    My favorite 'burb would have to be the '67-'72 3-door style. From a distance, it appeared to have 4 doors as it does today but when you got close you realized that there is only one door on the driver's side, and that's the driver's door. While there is a roll-down window on the driver's side for the rear passenger, there's no door, sort of like the early minivans that only had a passenger door on the right (curb) side. They were true workhorses, though, and several examples are still running around in my blue-collar neighborhood. Rusty, but still running, quite a testament to a vehicle that has been on the road in Colorado's less-than-perfect climate for 36+ years.

  • Shiney2 Shiney2 on Aug 08, 2008

    I've owned 2 Suburbans, both 3/4 ton 4x2s, and loved them both! Best car ever for west Texas: comfy as a town car, nearly indestructible, lots of dirt road ground clearance, and stable enough to cruise 90mph all day on big open desert highways. The last one I had was still running at close to 350K miles, the last 30K or so run on 7 cylinders... I've since switched to full size vans because they are far larger inside and generally easier to park. But - in answer to Robs pondering - I fully understand why some peaple prefer them to vans. They handle far better and are much more comfortable and stable highway rides. If I had to drive on twisty or rough roads with any regularity, or did not need as much interior carrying space, I would be shopping for one right now.

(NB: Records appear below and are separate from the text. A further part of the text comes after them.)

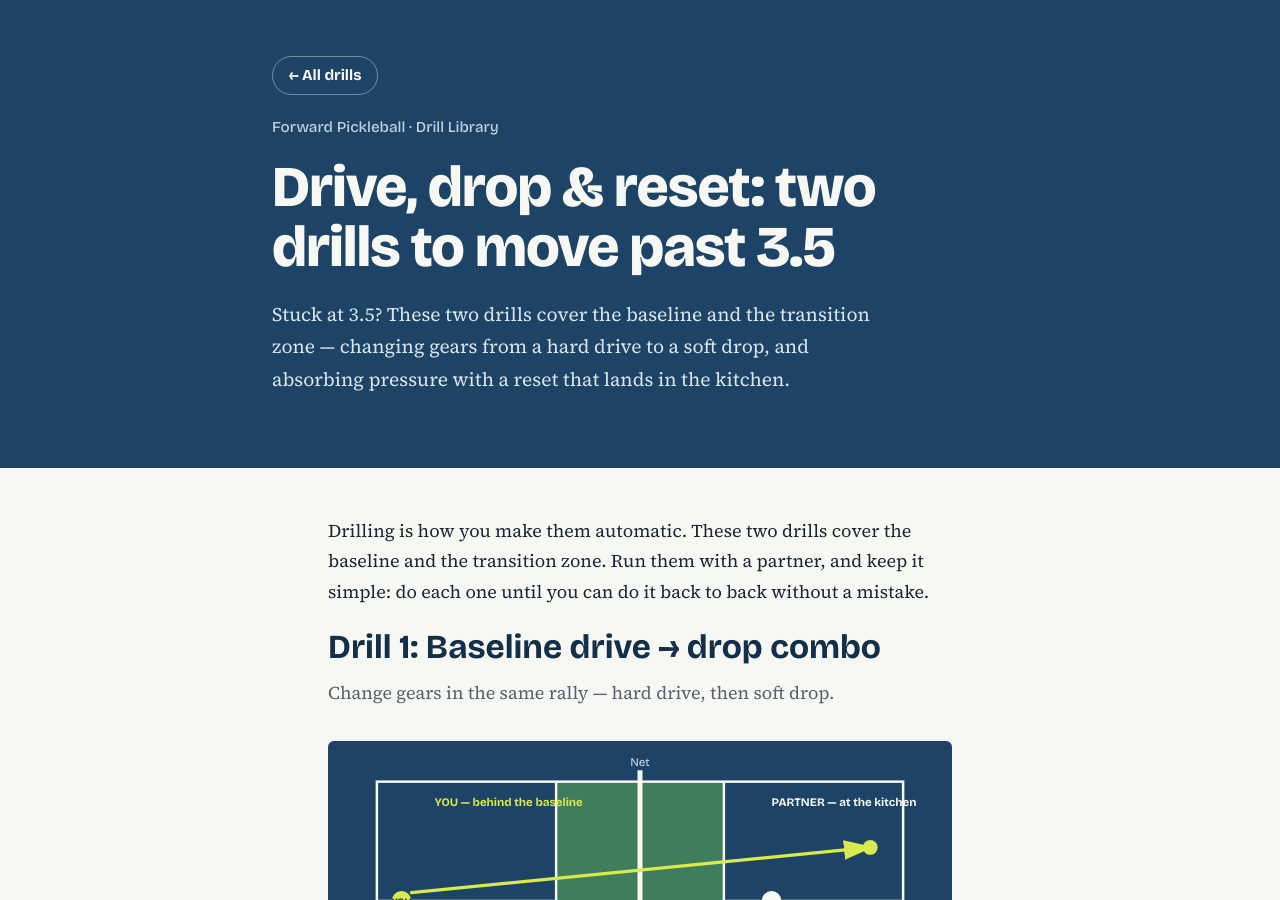
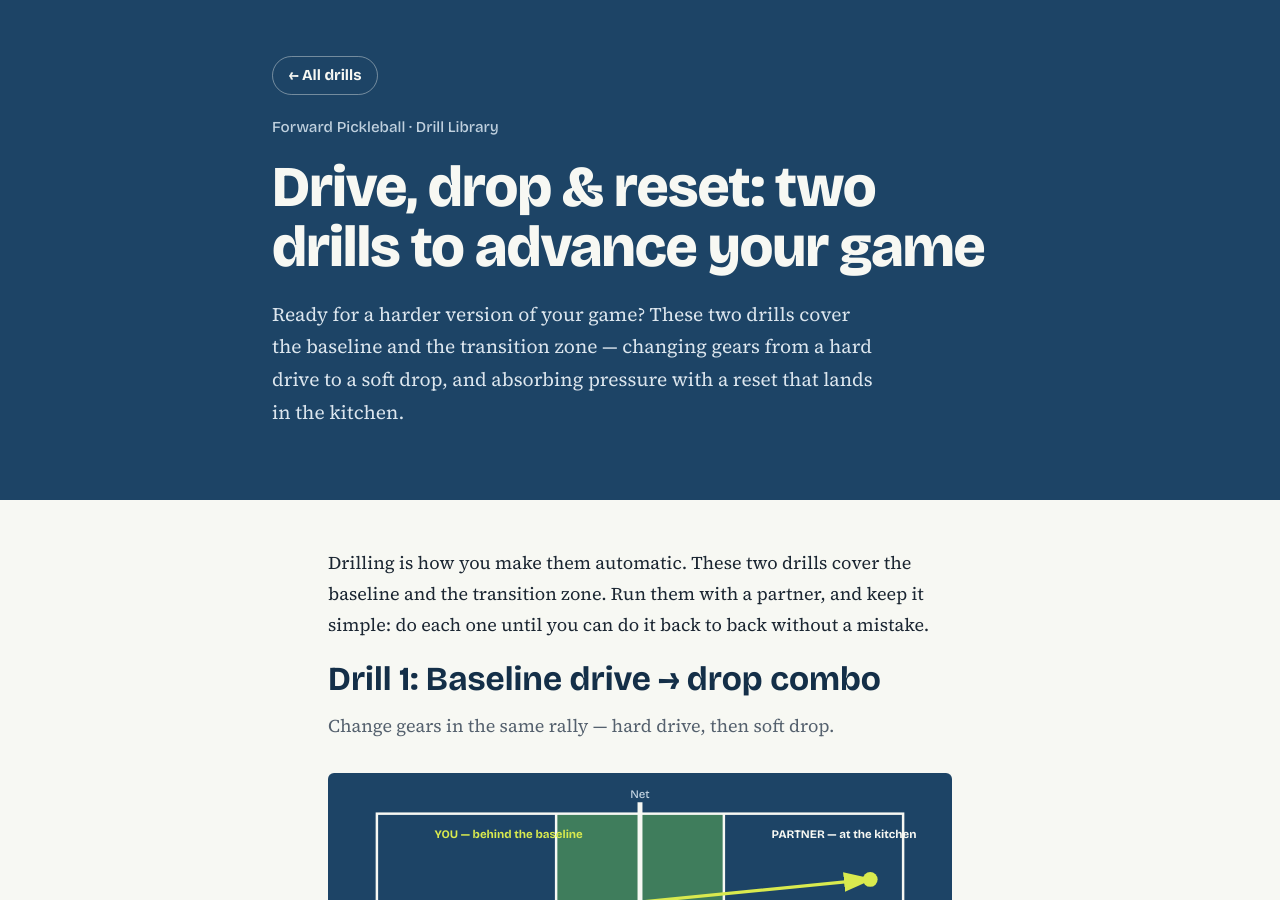
Before and after one commit to forwardpickleballorg-art/forwardpickleballorg-art.github.io, a Jekyll site: the page built from drilling/drive-drop-and-resets.html, in a window 1280 px wide and 900 px high. Built offline with Jekyll 4.4.1, drawn with Linux system fonts in a browser that asks for light colours.

Commit message:
Drive, Drop & Reset: reword from move past 3.5 to advance your game

```diff
--- a/drilling/drive-drop-and-resets.html
+++ b/drilling/drive-drop-and-resets.html
@@ -15,8 +15,8 @@ layout: null
 </script>
 <meta charset="UTF-8">
 <meta name="viewport" content="width=device-width, initial-scale=1.0">
-<title>Drive, Drop &amp; Reset: Two Drills to Move Past 3.5 | Forward Pickleball — Drill Library</title>
-<meta name="description" content="Two drills to move past 3.5: the baseline drive-drop combo, and transition-zone resets under pressure. Court diagrams, steps, and the key tips for each.">
+<title>Drive, Drop &amp; Reset: Two Drills to Advance Your Game | Forward Pickleball — Drill Library</title>
+<meta name="description" content="Two drills to advance your game: the baseline drive-drop combo, and transition-zone resets under pressure. Court diagrams, steps, and the key tips for each.">
 <link rel="preconnect" href="https://fonts.googleapis.com">
 <link rel="preconnect" href="https://fonts.gstatic.com" crossorigin>
 <link href="https://fonts.googleapis.com/css2?family=Bricolage+Grotesque:opsz,wght@12..96,500;12..96,700;12..96,800&family=Source+Serif+4:ital,opsz,wght@0,8..60,400;0,8..60,600;1,8..60,400&display=swap" rel="stylesheet">
@@ -69,8 +69,8 @@ layout: null
   <div class="hero-inner">
     <a class="back-link" href="/drilling/">← All drills</a>
     <p class="meta">Forward Pickleball · Drill Library</p>
-    <h1>Drive, drop &amp; reset: two drills to move past 3.5</h1>
-    <p class="dek">Stuck at 3.5? These two drills cover the baseline and the transition zone — changing gears from a hard drive to a soft drop, and absorbing pressure with a reset that lands in the kitchen.</p>
+    <h1>Drive, drop &amp; reset: two drills to advance your game</h1>
+    <p class="dek">Ready for a harder version of your game? These two drills cover the baseline and the transition zone — changing gears from a hard drive to a soft drop, and absorbing pressure with a reset that lands in the kitchen.</p>
   </div>
 </header>
 
--- a/drilling/index.html
+++ b/drilling/index.html
@@ -210,9 +210,9 @@ layout: null
       <a class="card" href="/drilling/drive-drop-and-resets/">
         <span class="card-num">Drill 04</span>
         <h3>Drive, Drop &amp; Reset</h3>
-        <p>Two drills to move past 3.5 — the baseline drive-drop combo, and transition-zone resets under pressure, with court diagrams for each.</p>
+        <p>Two drills to advance your game — the baseline drive-drop combo, and transition-zone resets under pressure, with court diagrams for each.</p>
         <div class="tags">
-          <span class="tag">3.5+</span>
+          <span class="tag">Advanced</span>
           <span class="tag">Drops</span>
           <span class="tag">Resets</span>
         </div>
```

  • Oberkanone Installing immobilizer is the answer. It's not hard. It's not expensive.
  • MrIcky Out of the possible Jeep recalls to bring up on this site, I'm surprised it's this one and not round 2 of the clutch recall.
  • Dukeisduke I saw a well-preserved Mark VII LSC on the road not too long ago, and I had to do a double-take. They still have a presence. Back when these were new, a cousin of mine owned an LSC with the BMW turbo diesel.
  • Dukeisduke I imagine that stud was added during the design process for something, and someone further along the process forgot to delete it after it became unnecessary.
  • Analoggrotto Knew about it all along but only now did the risk analysis tilt against leaving it there.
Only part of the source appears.